Last but not least, Brussels is also a massive student place, and thousands of foreign students are enrolled at the Brussels-based universities (ULB, VUB, Saint-Louis) or schools (hautes écoles). More than 8,000 foreign students are based in the Belgian capital, which represents a significant part of the student population. Several courses are taken by the foreigners, especially since of them are given in English. The courses and options offered are numerous, but the most popular seem to be in the health or architecture sectors.
Some years ago, the Belgian public administration found that about 20% of the students in the Wallonia-Brussels federation (32,000 people) were not from Belgium! And most of them (a bit more than 50%) were from France.
A city for expats… but improvement is still possible

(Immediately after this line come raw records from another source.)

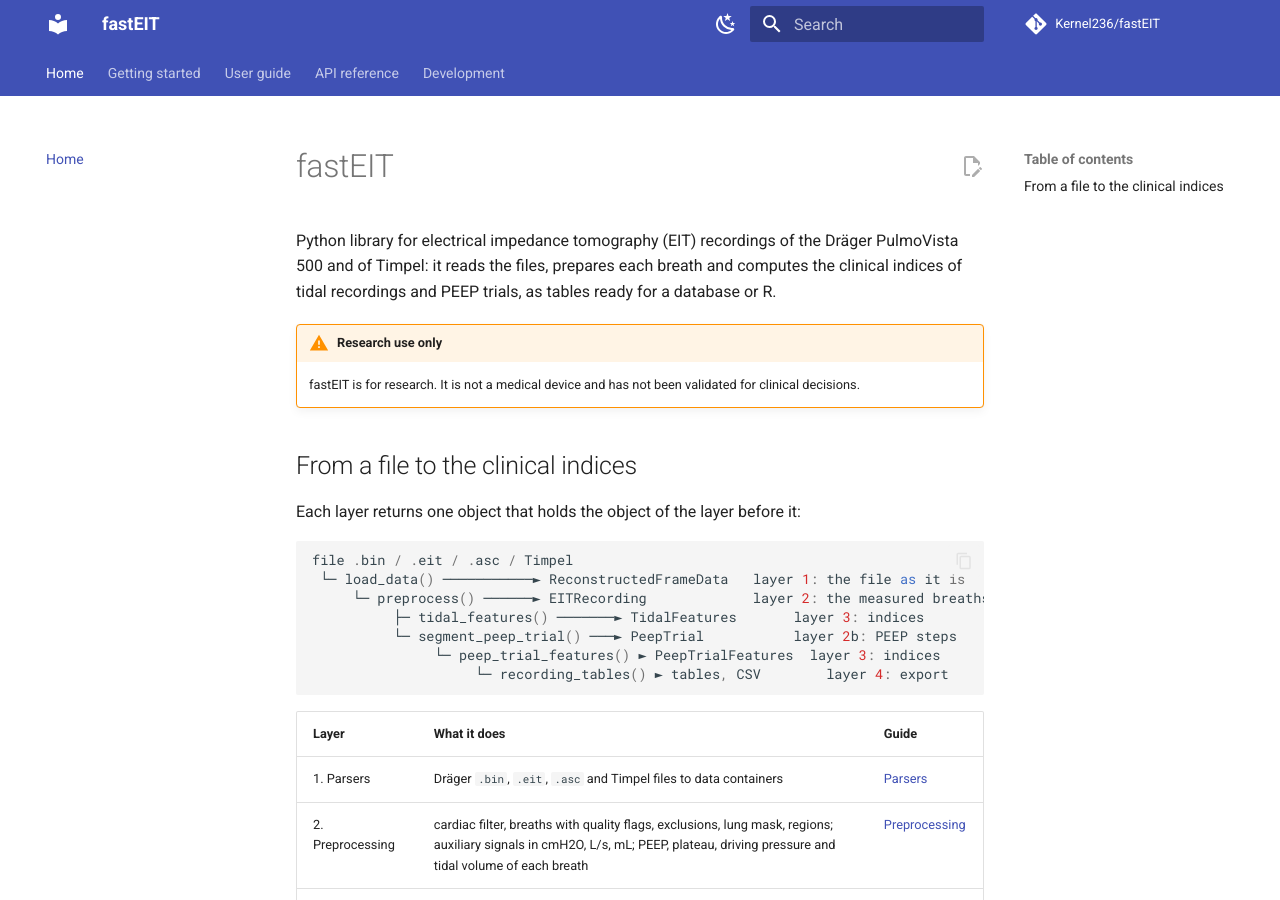
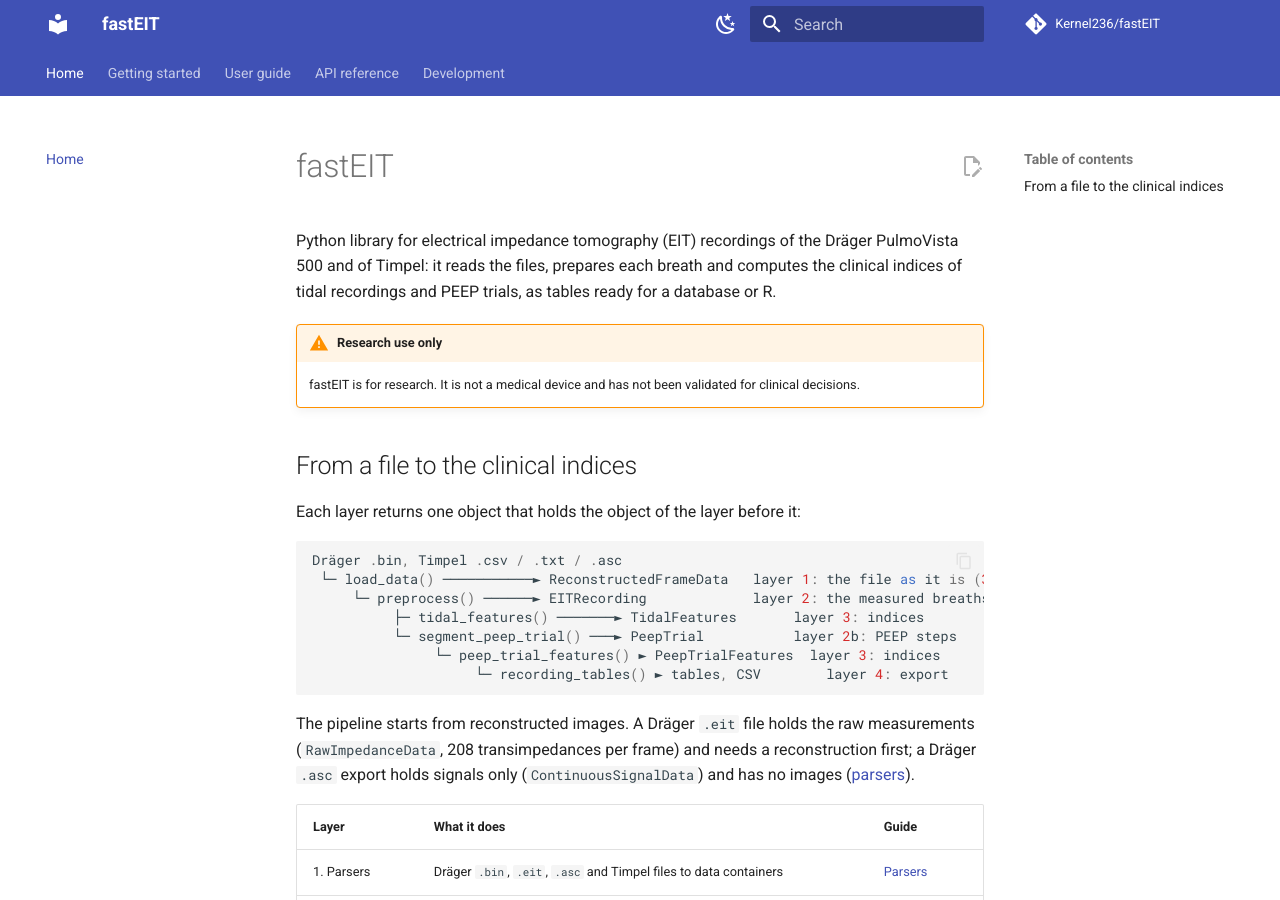
Before and after one commit to Kernel236/fastEIT, an MkDocs documentation site: the page built from docs/index.md, in a window 1280 px wide and 900 px high. Built offline with MkDocs 1.6.1 and Material for MkDocs 9.7.7, drawn with Linux system fonts in a browser that asks for light colours; comment, search, counter and statistics services are not loaded; the version menu is left out.

Commit message:
docs: the pipeline starts from reconstructed images (Dräger .bin, Timpel); .eit and .asc do not

````diff
--- a/docs/index.md
+++ b/docs/index.md
@@ -13,14 +13,19 @@ clinical indices of tidal recordings and PEEP trials, as tables ready for a data
 Each layer returns one object that holds the object of the layer before it:
 
 ```
-file .bin / .eit / .asc / Timpel
- └─ load_data() ───────────► ReconstructedFrameData   layer 1: the file as it is
+Dräger .bin, Timpel .csv / .txt / .asc
+ └─ load_data() ───────────► ReconstructedFrameData   layer 1: the file as it is (32x32 images)
      └─ preprocess() ──────► EITRecording             layer 2: the measured breaths
           ├─ tidal_features() ───────► TidalFeatures       layer 3: indices
           └─ segment_peep_trial() ───► PeepTrial           layer 2b: PEEP steps
                └─ peep_trial_features() ► PeepTrialFeatures  layer 3: indices
                     └─ recording_tables() ► tables, CSV        layer 4: export
 ```
+
+The pipeline starts from reconstructed images. A Dräger `.eit` file holds the raw
+measurements (`RawImpedanceData`, 208 transimpedances per frame) and needs a
+reconstruction first; a Dräger `.asc` export holds signals only (`ContinuousSignalData`)
+and has no images ([parsers](parsers.md)).
 
 | Layer | What it does | Guide |
 |-------|--------------|-------|
````
Also changed, not shown: docs/data_model.md (+7 -2 lines), docs/preprocessing.md (+4 -2 lines).
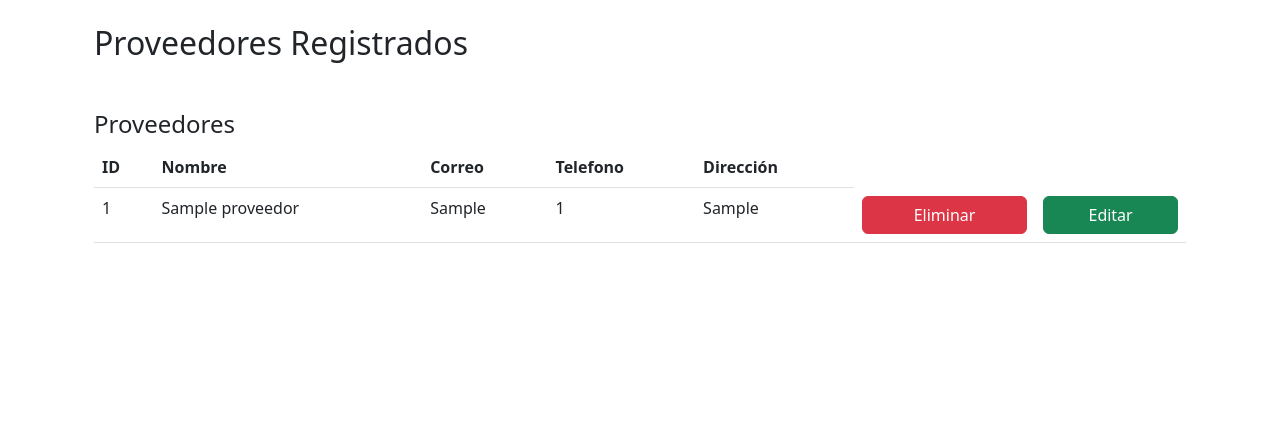
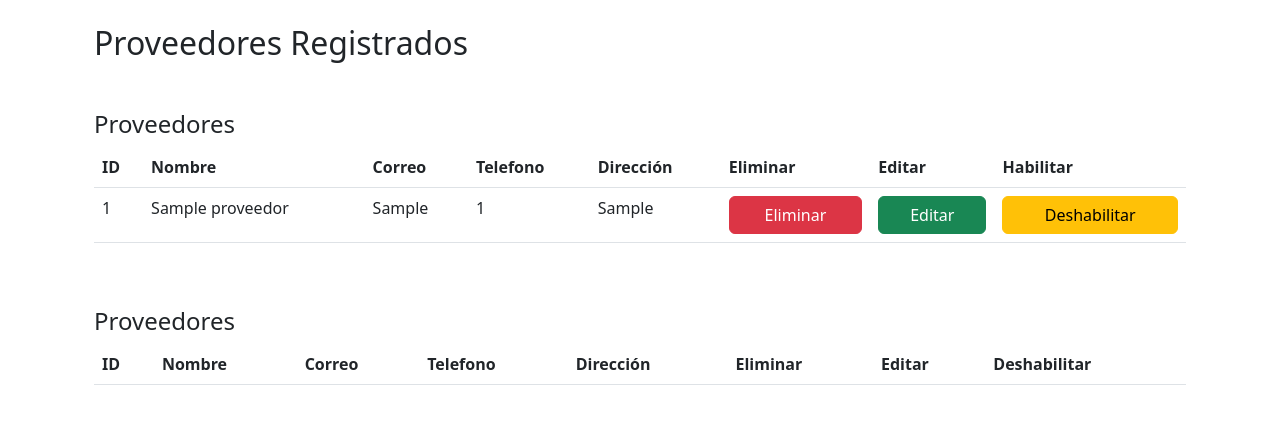
Before and after one commit to Pankypaul/Maestranza, a Django app: page /proveedor/ in a window 1280 px wide. Shown: the part 56-480 px from the top of the page. Run offline with Django 5.2, Linux system fonts and the light colour scheme; tables that the repository leaves empty hold one stand-in row (values such as "Sample post"); lists and menus that the app fills with data are empty.

Commit message:
deshabilitar y habilitar proveedor

```diff
--- a/maestranzasWeb/settings.py
+++ b/maestranzasWeb/settings.py
@@ -81,7 +81,7 @@ DATABASES = {
         'USER': 'maestranzas',
         'PASSWORD': '1234',
         'HOST': 'localhost',
-        'PORT': '3306',
+        'PORT': '3307',
         #'PORT': '3307'
     }
 }
--- a/myapp/models.py
+++ b/myapp/models.py
@@ -37,10 +37,10 @@ class Proveedor(models.Model):
     correo = models.EmailField(unique=True)
     telefono = models.IntegerField()
     direccion = models.CharField(max_length=100)
+    activo = models.BooleanField(default=True)  # Nuevo campo para estado activo/deshabilitado
 
     def __str__(self):
         return self.nombre
-
 
 class Categoria(models.Model):
     nombre = models.CharField(max_length=100)
--- a/myapp/templates/catalogoCompra.html
+++ b/myapp/templates/catalogoCompra.html
@@ -67,7 +67,11 @@
                 <select name="proveedor" id="proveedor" class="form-select">
                     <option value="all" {% if proveedor_seleccionado == 'all' or proveedor_seleccionado == '' %}selected{% endif %}>Todos</option>
                     {% for p in proveedores %}
-                        <option value="{{ p.id }}" {% if p.id|stringformat:"s" == proveedor_seleccionado %}selected{% endif %}>{{ p.nombre }}</option>
+                        {% if p.activo %}
+                            <option value="{{ p.id }}" {% if p.id|stringformat:"s" == proveedor_seleccionado %}selected{% endif %}>
+                                {{ p.nombre }}
+                            </option>
+                        {% endif %}
                     {% endfor %}
                     <option value="none" {% if proveedor_seleccionado == 'none' %}selected{% endif %}>No especificado</option>
                 </select>
--- a/myapp/templates/proveedor.html
+++ b/myapp/templates/proveedor.html
@@ -15,10 +15,14 @@
                         <th>Correo</th>
                         <th>Telefono</th>
                         <th>Dirección</th>
+                        <th>Eliminar</th>
+                        <th>Editar</th>
+                        <th>Habilitar</th> <!-- Nueva columna -->
                     </tr>
                 </thead>
                 <tbody>
                     {% for p in proveedores %}
+                    {% if p.activo %}
                     <tr>
                         <td>{{ p.id }}</td>
                         <td>{{ p.nombre }}</td>
@@ -27,9 +31,61 @@
                         <td>{{ p.direccion }}</td>
                         <td><a href="{% url 'eliminar_proveedor' p.id %}" class="btn btn-danger w-100">Eliminar</a></td>
                         <td><a href="{% url 'editar_proveedor' p.id %}" class="btn btn-success w-100">Editar</a></td>
+                        <td>
+                            {% if p.activo %}
+                            <a href="{% url 'deshabilitar_proveedor' p.id %}"
+                                class="btn btn-warning w-100">Deshabilitar</a>
+                            {% else %}
+                            <a href="{% url 'habilitar_proveedor' p.id %}" class="btn btn-primary w-100">Habilitar</a>
+                            {% endif %}
+                        </td>
+                    </tr>
+                    {% endif %}
+                    {% endfor %}
 
+                </tbody>
+            </table>
+        </div>
+    </div>
+    <div class="mt-5">
+        <h4>Proveedores</h4>
+        <div style="max-height: 400px; overflow-y: auto;">
+            <table class="table">
+                <thead>
+                    <tr>
+                        <th>ID</th>
+                        <th>Nombre</th>
+                        <th>Correo</th>
+                        <th>Telefono</th>
+                        <th>Dirección</th>
+                        <th>Eliminar</th>
+                        <th>Editar</th>
+                        <th>Deshabilitar</th> <!-- Nueva columna -->
                     </tr>
+                </thead>
+                <tbody>
+                    {% for p in proveedores %}
+                    {% if not p.activo %}
+                    <tr>
+                        <td>{{ p.id }}</td>
+                        <td>{{ p.nombre }}</td>
+                        <td>{{ p.correo }}</td>
+                        <td>{{ p.telefono }}</td>
+                        <td>{{ p.direccion }}</td>
+                        <td><a href="{% url 'eliminar_proveedor' p.id %}" class="btn btn-danger w-100">Eliminar</a></td>
+                        <td><a href="{% url 'editar_proveedor' p.id %}" class="btn btn-success w-100">Editar</a></td>
+                        <td>
+                            {% if p.activo %}
+                            <a href="{% url 'deshabilitar_proveedor' p.id %}"
+                                class="btn btn-warning w-100">Deshabilitar</a>
+                            {% else %}
+                            <a href="{% url 'habilitar_proveedor' p.id %}" class="btn btn-primary w-100">Habilitar</a>
+                            {% endif %}
+                        </td>
+                    </tr>
+                    {% endif %}
                     {% endfor %}
+
                 </tbody>
             </table>
         </div>
--- a/myapp/urls.py
+++ b/myapp/urls.py
@@ -30,6 +30,8 @@ urlpatterns = [
     path('agregar-al-carrito/<int:producto_id>/', views.agregar_al_carrito, name='agregar_al_carrito'),
     path('carrito/', views.ver_carrito, name='ver_carrito'),
     path('vaciar-carrito/', views.vaciar_carrito, name='vaciar_carrito'),
+    path('proveedores/deshabilitar/<int:proveedor_id>/', views.deshabilitar_proveedor, name='deshabilitar_proveedor'),
+    path('proveedores/habilitar/<int:proveedor_id>/', views.habilitar_proveedor, name='habilitar_proveedor'),
 
 
 ]
--- a/myapp/views.py
+++ b/myapp/views.py
@@ -701,3 +701,19 @@ def vaciar_carrito(request):
     if 'carrito' in request.session:
         del request.session['carrito']
     return redirect('ver_carrito')
+
+from django.shortcuts import redirect, get_object_or_404
+from django.urls import reverse
+from .models import Proveedor
+
+def deshabilitar_proveedor(request, proveedor_id):
+    proveedor = get_object_or_404(Proveedor, id=proveedor_id)
+    proveedor.activo = False
+    proveedor.save()
+    return redirect(reverse('proveedor'))
+
+def habilitar_proveedor(request, proveedor_id):
+    proveedor = get_object_or_404(Proveedor, id=proveedor_id)
+    proveedor.activo = True
+    proveedor.save()
+    return redirect(reverse('proveedor'))
--- a/requirements.txt
+++ b/requirements.txt
@@ -1,3 +1,4 @@
 django==5.2.1
 mysqlclient
 pillow
+pymysql
```
Also changed, not shown: myapp/templates/detalle_productos.html (+7 -2 lines), myapp/migrations/0011_proveedor_activo.py (added).
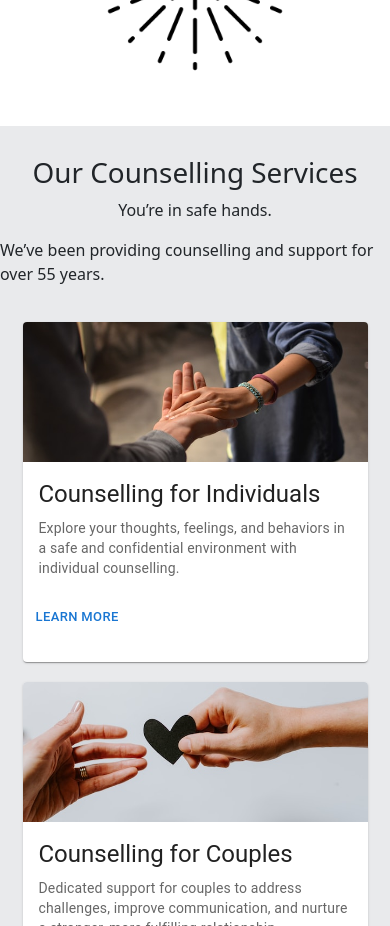
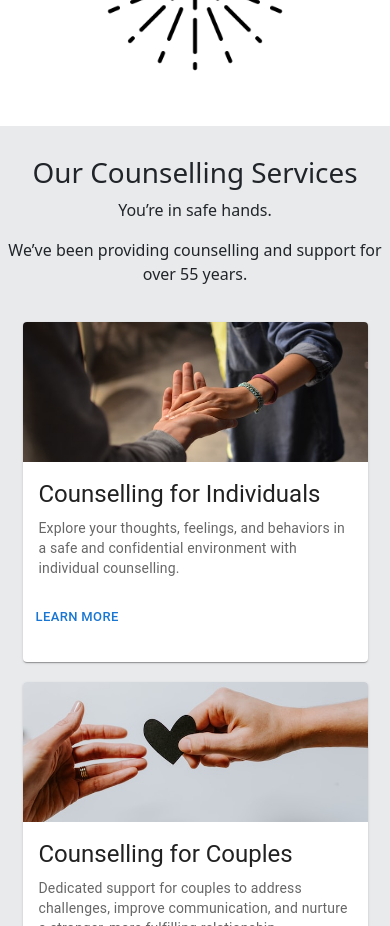
Before and after one commit to gines18/The_Spark, a React (Vite) app: page / in a window 390 px wide. Shown: the part 1000-1926 px from the top of the page. Built offline with nearby package versions, Linux system fonts and the light colour scheme.

Commit message:
add media  query for Services component

```diff
--- a/src/components/Services.css
+++ b/src/components/Services.css
@@ -64,3 +64,9 @@
   align-self: flex-end;
   cursor: pointer;
 }
+
+@media (max-width: 390px){
+  #services_container_header_top{
+    text-align: center;
+  }
+}
```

Brussels is therefore definitely a city of expats and for expats. Should you have a walk in the city centre, or in all the communes in the Brussels-Capital Region, you will certainly meet with French, Italian, German or Portuguese citizens. Those communities have made this city as attractive as it is, developing and highlighting Brussels’ charm. Workers from all over Europe are present in many economic sectors, and all the nationalities and foreign citizens have come with their expertise and skills to make Brussels great (again?). Many students, especially those who are involved in EU politics and law, aim at staying in Brussels and are used to staying at least a couple of years once their diploma is over. The foreign artists work, live and pay their taxes in Belgium and the health practitioners basically stay some years in Belgium to earn experience.
But it is not only about the expats that come to Brussels to offer expertise to the Belgian capital. Brussels is also a very good place in terms of meetings and opportunities.
Although there is no doubt about the strong links between Brussels and the expats, there is still an issue in terms of integration. The EU bubble is sort of closed and many “Eurocrats” do not often mix with the Belgian citizens. The Italian, German and Spanish citizens know each other well in Brussels, but becoming friends with Belgian people could be a sort of big deal today. Although the city and the civil society are used to setting up many events to mix and gather the different communities, some efforts are still needed from the individuals. The way is however not as long as it seems. Making the Belgian and the EU capital as diverse as possible in every neighbourhood and every working area and event definitely can be a reality.
Should United in diversity also be the Brussels motto in the future?